Recently, the poll website Vote for Policies was brought to my attention. People pick four areas of interest before being presented with a choice of political policies. So far six UK political parties have their policies represented. In ascending order of popularity these are; BNP, UKIP, Conservatives, Lib Dems, Labour and the Green Party. With 27.72% of public support for their policies alone, the Greens seem to have a good chance of gaining some political power in May. Yet the party is rendering this opportunity null and void.
Recently interviewed on Sunday Politics, the Green Party leader Natalie Bennett, argued in favour of many – seemingly sensible – policies. These included a new wealth tax for those who own over £3m, a Citizen’s Income to overhaul the Benefits system and an EU Referendum. Bennett also made points arguing against inequality in Britain between. Overall, the party’s ethos is one based on sustainable society. Despite all this, the party is making self-destructive mistakes which overshadow the Green Party’s recent rise in popularity.
Bennett controversially claimed that it should be legal to be a member of a terrorist organisation such as ISIS or Al ’Qaeda. The Green Party also advocates a reduction of the armed forces; allegedly, they would have munitions factories producing windmills. This carefree optimism reveals that the Greens are in fact not living in reality. Tristram Hunt, the Labour Shadow Education Secretary, has rebuked these policies as “stop-the-world-I-want-to-get-off politics”, and it’s hard to disagree with him.
If the Green Party could get their heads out of the clouds for a minute, they could win over a disengaged nation of non-voters and cynics. The Greens do have something that many other political parties lack; optimism and moral causes. Their policies on welfare and benefits attempt to strike a chord with those who have felt cheated by austerity and welfare cuts; but their good-will and enthusiasm won’t be enough.
Who doesn’t support “social and environmental justice”? These statements sound promising and positive, yet what does this actually mean? Pulling inspirational phrases and clauses out of the air is a universal political skill. They need to prove themselves as genuine; something that is lacking in politics.

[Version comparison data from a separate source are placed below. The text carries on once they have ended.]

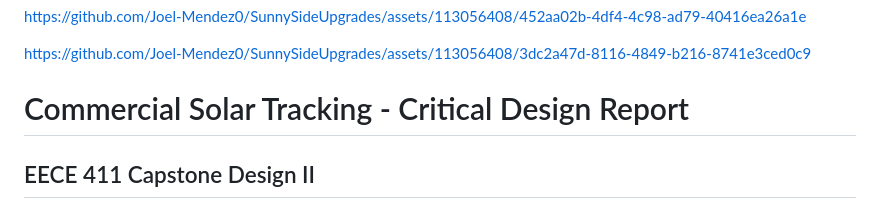
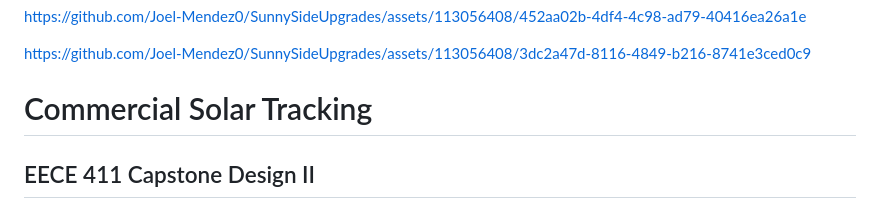
Before and after one commit to Joel-Mendez0/Optimizing-Solar-Tracker-Design-for-Commercial-Applications-SunnySideUpgrades-, a Markdown page: README.md, the part around the change. Rendered like a GitHub page.

```diff
--- a/README.md
+++ b/README.md
@@ -13,7 +13,7 @@ https://github.com/Joel-Mendez0/SunnySideUpgrades/assets/113056408/3dc2a47d-8116
 
 
 
-# Commercial Solar Tracking - Critical Design Report
+# Commercial Solar Tracking
 
 ## EECE 411 Capstone Design II
 ### Manhattan College, Electrical & Computer Engineering
```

Even if you turn a blind-eye to the controversial and badly thought out policies of the Greens it is hard to believe that the manifesto promises – that many would vote for – would actually come to pass if the Green Party gained power. What makes the Green Party electable is whether people believe that they can deliver on their promises.
The Green Party has the potential to make an impact this May; not as a party of power, but as a party of promise. If they can overcome the waves of scrutiny from the media and other political parties the Greens could bring a leftward balance to a parliament that is slanted towards the far right. Evidently, people are tired of the same politics professed by different people. Perhaps the Green Party could challenge that.